For the last 12 months or so, Coconut M&M’s have been offered “for a limited time only.” This is a well known marketing tactic that creates a sense of scarcity to prompt more purchases, yet enables a noble disappearance if the product shootoff does not succeed. Kind of like a pilot TV episode.
On M&M’s website, the product page for coconut flavor includes a tidbit of information called “coconut facts”:
In some cultures, coconuts are used to ward away the evil eye. Imagine the power of coconut and chocolate combined!
So mouthwatering…we decided to check it out.
What you need to know:
From a flavor perspective, meh. And much to our dismay, no coconut was to be found, despite the hype.
Here’s the ingredient list, try to find the coconut yourself:
milk chocolate (sugar, chocolate, skim milk, cocoa butter, lactose, milkfat, soy lecithin, salt, artificial flavors), sugar, cornstarch, less than 1% – corn syrup, dextrin, coloring (includes yellow 5 lake, red 40 l ake, blue 2 lake, yellow 6 lake, yellow 5, blue 1, red 40, yellow 6, blue 1 lake, blue 2), artificial flavor, gum acacia.
No coconut. So where does the flavor come from? We’ve conveniently marked for you the magic words “artificial flavor” in the ingredient list. And then noticed that on the package, in tiny indiscernible letters under the big bold COCONUT, are the words “artificially flavored.” Insurance against consumer lawsuits…
Did we say marketing?
We won’t do a nutrition analysis on this chocolate candy because, well, it’s candy. Obviously it’s not a health food, and like all treats should be enjoyed only occasionally.
But as treats go, you may want to choose something with less or no artificial colorings. As we’ve recently written, yellow 5, blue 1, red 40 and their friends may cause various neurological problems for kids.
Bottom line: Next time you see artificial flavoring on a product you contemplate buying, be warned – the sweet / savory / scrumptious flavor you believe is coming from wholesome ingredients, may actually have been manufactured in a lab. Natural flavors, by the way, are not much better. They are still made in labs.
What to do at the supermarket:
As finger snacks for kids, M&M’s is a multi-generation tradition. My kids love it, but we have never bought any for them. Our policy – if they eat some at a birthday party or get some for trick-or-treat, so be it. At home we prefer to provide them snacks with less artificial colors. Even plain milk chocolate can do the trick.

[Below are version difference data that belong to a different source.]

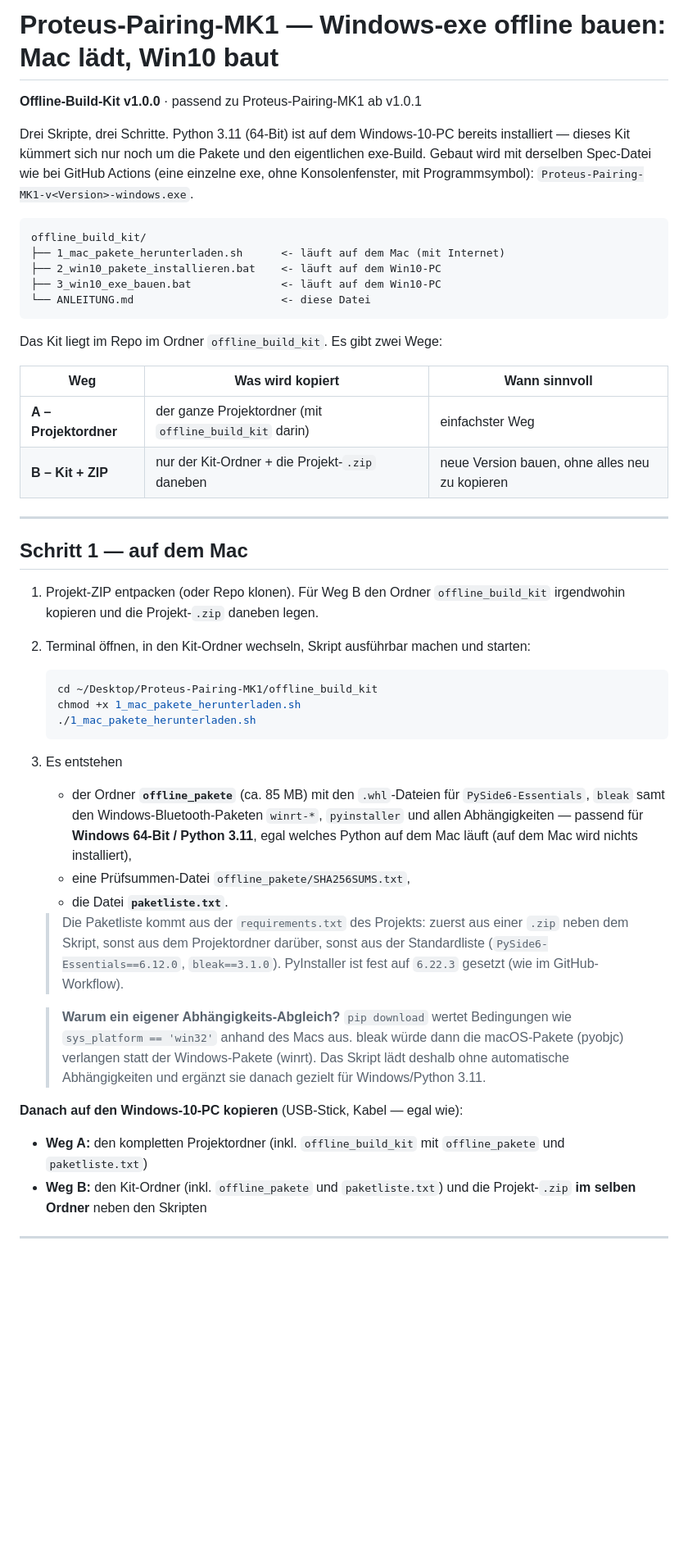
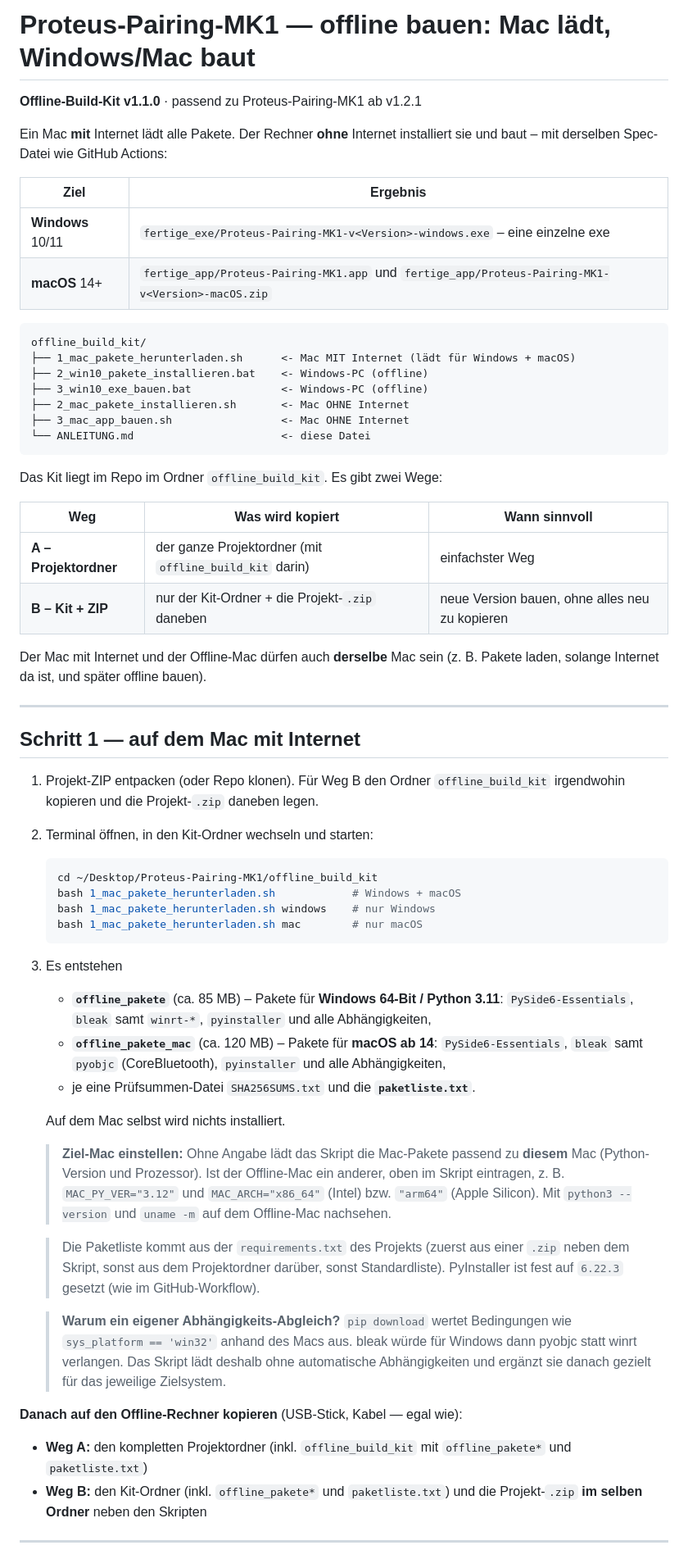
Before and after one commit to Scorch1262/Proteus-Pairing-MK1, a Markdown page: offline_build_kit/ANLEITUNG.md, the part around one of its changes. Shown at 82% size. Drawn GitHub-style; blank space fills up the shorter version.

````diff
--- a/offline_build_kit/ANLEITUNG.md
+++ b/offline_build_kit/ANLEITUNG.md
@@ -1,19 +1,22 @@
-# Proteus-Pairing-MK1 — Windows-exe offline bauen: Mac lädt, Win10 baut
+# Proteus-Pairing-MK1 — offline bauen: Mac lädt, Windows/Mac baut
 
-**Offline-Build-Kit v1.0.0** · passend zu Proteus-Pairing-MK1 ab v1.0.1
+**Offline-Build-Kit v1.1.0** · passend zu Proteus-Pairing-MK1 ab v1.2.1
 
-Drei Skripte, drei Schritte. Python 3.11 (64-Bit) ist auf dem
-Windows-10-PC bereits installiert — dieses Kit kümmert sich nur noch um
-die Pakete und den eigentlichen exe-Build. Gebaut wird mit derselben
-Spec-Datei wie bei GitHub Actions (eine einzelne exe, ohne
-Konsolenfenster, mit Programmsymbol):
-`Proteus-Pairing-MK1-v<Version>-windows.exe`.
+Ein Mac **mit** Internet lädt alle Pakete. Der Rechner **ohne** Internet
+installiert sie und baut – mit derselben Spec-Datei wie GitHub Actions:
+
+| Ziel | Ergebnis |
+|---|---|
+| **Windows** 10/11 | `fertige_exe/Proteus-Pairing-MK1-v<Version>-windows.exe` – eine einzelne exe |
+| **macOS** 14+ | `fertige_app/Proteus-Pairing-MK1.app` und `fertige_app/Proteus-Pairing-MK1-v<Version>-macOS.zip` |
 
 ```
 offline_build_kit/
-├── 1_mac_pakete_herunterladen.sh      <- läuft auf dem Mac (mit Internet)
-├── 2_win10_pakete_installieren.bat    <- läuft auf dem Win10-PC
-├── 3_win10_exe_bauen.bat              <- läuft auf dem Win10-PC
+├── 1_mac_pakete_herunterladen.sh      <- Mac MIT Internet (lädt für Windows + macOS)
+├── 2_win10_pakete_installieren.bat    <- Windows-PC (offline)
+├── 3_win10_exe_bauen.bat              <- Windows-PC (offline)
+├── 2_mac_pakete_installieren.sh       <- Mac OHNE Internet
+├── 3_mac_app_bauen.sh                 <- Mac OHNE Internet
 └── ANLEITUNG.md                       <- diese Datei
 ```
 
@@ -24,45 +27,56 @@ Das Kit liegt im Repo im Ordner `offline_build_kit`. Es gibt zwei Wege:
 | **A – Projektordner** | der ganze Projektordner (mit `offline_build_kit` darin) | einfachster Weg |
 | **B – Kit + ZIP** | nur der Kit-Ordner + die Projekt-`.zip` daneben | neue Version bauen, ohne alles neu zu kopieren |
 
+Der Mac mit Internet und der Offline-Mac dürfen auch **derselbe** Mac sein
+(z. B. Pakete laden, solange Internet da ist, und später offline bauen).
+
 ---
 
-## Schritt 1 — auf dem Mac
+## Schritt 1 — auf dem Mac mit Internet
 
 1. Projekt-ZIP entpacken (oder Repo klonen). Für Weg B den Ordner
    `offline_build_kit` irgendwohin kopieren und die Projekt-`.zip`
    daneben legen.
-2. Terminal öffnen, in den Kit-Ordner wechseln, Skript ausführbar
-   machen und starten:
+2. Terminal öffnen, in den Kit-Ordner wechseln und starten:
    ```bash
    cd ~/Desktop/Proteus-Pairing-MK1/offline_build_kit
-   chmod +x 1_mac_pakete_herunterladen.sh
-   ./1_mac_pakete_herunterladen.sh
+   bash 1_mac_pakete_herunterladen.sh            # Windows + macOS
+   bash 1_mac_pakete_herunterladen.sh windows    # nur Windows
+   bash 1_mac_pakete_herunterladen.sh mac        # nur macOS
    ```
 3. Es entstehen
-   - der Ordner **`offline_pakete`** (ca. 85 MB) mit den `.whl`-Dateien für
-     `PySide6-Essentials`, `bleak` samt den Windows-Bluetooth-Paketen
-     `winrt-*`, `pyinstaller` und allen Abhängigkeiten — passend für
-     **Windows 64-Bit / Python 3.11**, egal welches Python auf dem Mac
-     läuft (auf dem Mac wird nichts installiert),
-   - eine Prüfsummen-Datei `offline_pakete/SHA256SUMS.txt`,
-   - die Datei **`paketliste.txt`**.
+   - **`offline_pakete`** (ca. 85 MB) – Pakete für **Windows 64-Bit /
+     Python 3.11**: `PySide6-Essentials`, `bleak` samt `winrt-*`,
+     `pyinstaller` und alle Abhängigkeiten,
+   - **`offline_pakete_mac`** (ca. 120 MB) – Pakete für **macOS ab 14**:
+     `PySide6-Essentials`, `bleak` samt `pyobjc` (CoreBluetooth),
+     `pyinstaller` und alle Abhängigkeiten,
+   - je eine Prüfsummen-Datei `SHA256SUMS.txt` und die **`paketliste.txt`**.
 
-   > Die Paketliste kommt aus der `requirements.txt` des Projekts:
-   > zuerst aus einer `.zip` neben dem Skript, sonst aus dem
-   > Projektordner darüber, sonst aus der Standardliste
-   > (`PySide6-Essentials==6.12.0`, `bleak==3.1.0`).
-   > PyInstaller ist fest auf `6.22.3` gesetzt (wie im GitHub-Workflow).
+   Auf dem Mac selbst wird nichts installiert.
+
+   > **Ziel-Mac einstellen:** Ohne Angabe lädt das Skript die Mac-Pakete
+   > passend zu **diesem** Mac (Python-Version und Prozessor). Ist der
+   > Offline-Mac ein anderer, oben im Skript eintragen, z. B.
+   > `MAC_PY_VER="3.12"` und `MAC_ARCH="x86_64"` (Intel) bzw. `"arm64"`
+   > (Apple Silicon). Mit `python3 --version` und `uname -m` auf dem
+   > Offline-Mac nachsehen.
+
+   > Die Paketliste kommt aus der `requirements.txt` des Projekts
+   > (zuerst aus einer `.zip` neben dem Skript, sonst aus dem
+   > Projektordner darüber, sonst Standardliste). PyInstaller ist fest
+   > auf `6.22.3` gesetzt (wie im GitHub-Workflow).
 
    > **Warum ein eigener Abhängigkeits-Abgleich?** `pip download` wertet
    > Bedingungen wie `sys_platform == 'win32'` anhand des Macs aus. bleak
-   > würde dann die macOS-Pakete (pyobjc) verlangen statt der
-   > Windows-Pakete (winrt). Das Skript lädt deshalb ohne automatische
-   > Abhängigkeiten und ergänzt sie danach gezielt für Windows/Python 3.11.
+   > würde für Windows dann pyobjc statt winrt verlangen. Das Skript lädt
+   > deshalb ohne automatische Abhängigkeiten und ergänzt sie danach
+   > gezielt für das jeweilige Zielsystem.
 
-**Danach auf den Windows-10-PC kopieren** (USB-Stick, Kabel — egal wie):
+**Danach auf den Offline-Rechner kopieren** (USB-Stick, Kabel — egal wie):
 - **Weg A:** den kompletten Projektordner (inkl. `offline_build_kit`
-  mit `offline_pakete` und `paketliste.txt`)
-- **Weg B:** den Kit-Ordner (inkl. `offline_pakete` und
+  mit `offline_pakete*` und `paketliste.txt`)
+- **Weg B:** den Kit-Ordner (inkl. `offline_pakete*` und
   `paketliste.txt`) und die Projekt-`.zip` **im selben Ordner** neben
   den Skripten
 
````
Also changed, not shown: other parts of offline_build_kit/ANLEITUNG.md (+93 -51 lines), README.md (+16 -12 lines), docs/screenshot.png, 10 other files.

As for natural / artificial flavors, when you see them in an ingredient list, ask yourself why the manufacturer had to add them? Couldn’t the other fine ingredients stand up to the taste test?